Here, too, is the wooden effigy of that queen who makes so charming an appearance in Shakespeare's Henry V — Katherine of Valois, daughter of the French king, married to Henry V in 1420. Her life was not charming. She died in childbed at Bermondsey Abbey, where she had taken sanctuary from political enemies, and this figure faithfully reveals the sufferings of a woman still young and lovely.

Her tragedy did not end with her life. She was buried in the old Lady Chapel. And when it was pulled down to make way for Henry VII's magnificent new building, her coffin was placed beside the tomb of Henry V. No doubt the intention was to find her a new grave. But for two hundred years nothing was done about it and she lay in the open. The coffin rotted and every casual visitor could look at the mummified body within.

Pepys, the diarist, in 1669 was allowed 'by particular favour' to take up the lid, and he writes, 'I had the upper part of her body in my hands, and I did kiss her mouth; reflecting upon it that I did kiss a Queene, and that this was my birthday thirty-six years-old.'

One might despise Pepys for such an act of silly and mean brutality. But the queen, poor woman, if she could have seen her body exposed helpless to this fat-bellied busy little go-getter, what would she have cared? It was not she who was diminished, but little Pepys. Her tragic dignity was beyond insult.

Pepys' life was easy and prosperous. He enjoyed his profession, his whores, his books and his success. She was a princess born to be a queen; and destined from childhood to be a pawn in high politics. She loved her second husband, the Welsh squire, Owen Tudor; but he was taken from her and ended on the scaffold.

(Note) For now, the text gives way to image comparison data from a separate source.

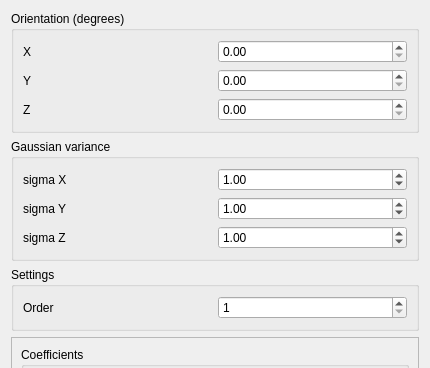
Old version of the form 2010_hackathon/steerableFilters3d/steerdialog.ui in the repository CBL-ORION/Vaa3D-mirror; both pictures show x 0 to 430 and y 0 to 368 of the 430 by 783 pixel window.
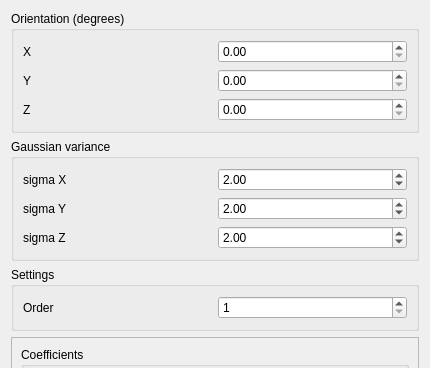
New version of the form.

The edit to the form file:
```diff
--- a/2010_hackathon/steerableFilters3d/steerdialog.ui
+++ b/2010_hackathon/steerableFilters3d/steerdialog.ui
@@ -74,21 +74,21 @@
       <item row="0" column="1">
        <widget class="QDoubleSpinBox" name="sbSigmaX">
         <property name="value">
-         <double>1.000000000000000</double>
+         <double>2.000000000000000</double>
         </property>
        </widget>
       </item>
       <item row="3" column="1">
        <widget class="QDoubleSpinBox" name="sbSigmaY">
         <property name="value">
-         <double>1.000000000000000</double>
+         <double>2.000000000000000</double>
         </property>
        </widget>
       </item>
       <item row="4" column="1">
        <widget class="QDoubleSpinBox" name="sbSigmaZ">
         <property name="value">
-         <double>1.000000000000000</double>
+         <double>2.000000000000000</double>
         </property>
        </widget>
       </item>
```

Royal history is a tale of high tragedy from first to last. And it is these royal tombs of Westminster which give it most significance. Kings and queens are, for the most part, ordinary people; genius is as rare among them as in any simple family. But they are called by destiny to a work which is the hardest, the most demanding, and the least rewarded, in the world. They are condemned for the least mistake and receive no thanks for a lifetime of duty. They are exposed to the impertinences of every fool, bore, and crank, without right of self-defence, and a good proportion of them are murdered.

How lonely these kings seem even now, in their tombs on Westminster Abbey among the statesman who, by one lucky turn or another, achieved the triumph of office; the scientists who were permitted to spend quiet and peaceful lives in some chosen research; the poets who could follow their dreams.

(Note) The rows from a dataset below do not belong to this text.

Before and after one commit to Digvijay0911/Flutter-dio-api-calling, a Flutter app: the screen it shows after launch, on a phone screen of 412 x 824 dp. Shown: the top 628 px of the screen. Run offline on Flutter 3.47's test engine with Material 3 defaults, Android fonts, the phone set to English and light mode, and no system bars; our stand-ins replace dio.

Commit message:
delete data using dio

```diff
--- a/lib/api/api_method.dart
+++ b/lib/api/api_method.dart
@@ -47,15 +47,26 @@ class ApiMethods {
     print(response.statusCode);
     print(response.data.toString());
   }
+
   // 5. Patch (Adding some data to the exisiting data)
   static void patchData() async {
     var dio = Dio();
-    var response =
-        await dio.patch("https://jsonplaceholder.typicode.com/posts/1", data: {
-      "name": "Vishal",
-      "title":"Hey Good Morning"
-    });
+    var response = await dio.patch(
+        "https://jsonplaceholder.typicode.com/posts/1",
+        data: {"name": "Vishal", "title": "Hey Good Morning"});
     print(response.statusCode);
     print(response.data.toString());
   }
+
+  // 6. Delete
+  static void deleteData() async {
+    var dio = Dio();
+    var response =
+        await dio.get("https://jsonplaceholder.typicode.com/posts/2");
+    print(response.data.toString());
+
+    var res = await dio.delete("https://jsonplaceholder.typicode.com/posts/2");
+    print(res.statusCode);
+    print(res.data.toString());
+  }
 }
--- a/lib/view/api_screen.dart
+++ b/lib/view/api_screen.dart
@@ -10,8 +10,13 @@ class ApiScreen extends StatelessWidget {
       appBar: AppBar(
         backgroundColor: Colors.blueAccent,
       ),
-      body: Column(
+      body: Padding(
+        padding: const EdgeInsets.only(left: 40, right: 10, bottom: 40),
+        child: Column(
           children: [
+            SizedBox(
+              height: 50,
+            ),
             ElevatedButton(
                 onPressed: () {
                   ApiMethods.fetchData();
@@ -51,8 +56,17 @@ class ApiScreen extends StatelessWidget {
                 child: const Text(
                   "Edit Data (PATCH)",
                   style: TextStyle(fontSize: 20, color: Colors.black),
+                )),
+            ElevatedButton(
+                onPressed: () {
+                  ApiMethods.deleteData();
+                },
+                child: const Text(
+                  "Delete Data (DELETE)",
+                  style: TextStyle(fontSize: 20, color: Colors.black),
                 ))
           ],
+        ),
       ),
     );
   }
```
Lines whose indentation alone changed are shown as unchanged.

Here is Henry III, chief rebuilder of this splendid Abbey; he died bankrupt and despised. Here is Richard II, deposed and starved to death by his rival. Here, in one small stone box at the east side of Henry VII's Chapel, are the bones of Edward V and his brother Richard, the royal children murdered by their uncle Richard III. Mary, Queen of Scots, beheaded in 1587, lies in the queen who could not marry because marriage for her was a political impossibility, and her sister, who imprisoned her, and who died in despair, hated by her subjects.

mary queen of scots getting beheaded

Here, too, is Saint Edward in his ruined shrine. And Katherine of Valois: political wife, political widow, political refugee.

These kings and queens do not belong among that crowd of star-blessed notables that crowd the aisles of their magnificent Abbey; they are with the mass of those ordinary humble people whose fate it is to endure a narrow destiny as chance has dealt it to them; with such as old Parr, Elizabeth Atkinson the laundress, and Philip Clark, 'plummer to this collegiate church.'

The Abbey is a mix-up of values as well as reputations. But for me is is just this mix-up, brought in from the living world and its conflicts, that gives Westminster the very richness of life and makes of it the most fascinating, the most touching, of all London sights.

April 1956

JOYCE IS MY FAVORITE BRITISH NOVELIST, HERE'S A READING LIST FOR CARY NOOBS

"Sweet Pea" — Amos Lee (mp3)

"Supply and Demand" — Amos Lee (mp3)

"Skipping Stone" — Amos Lee (mp3)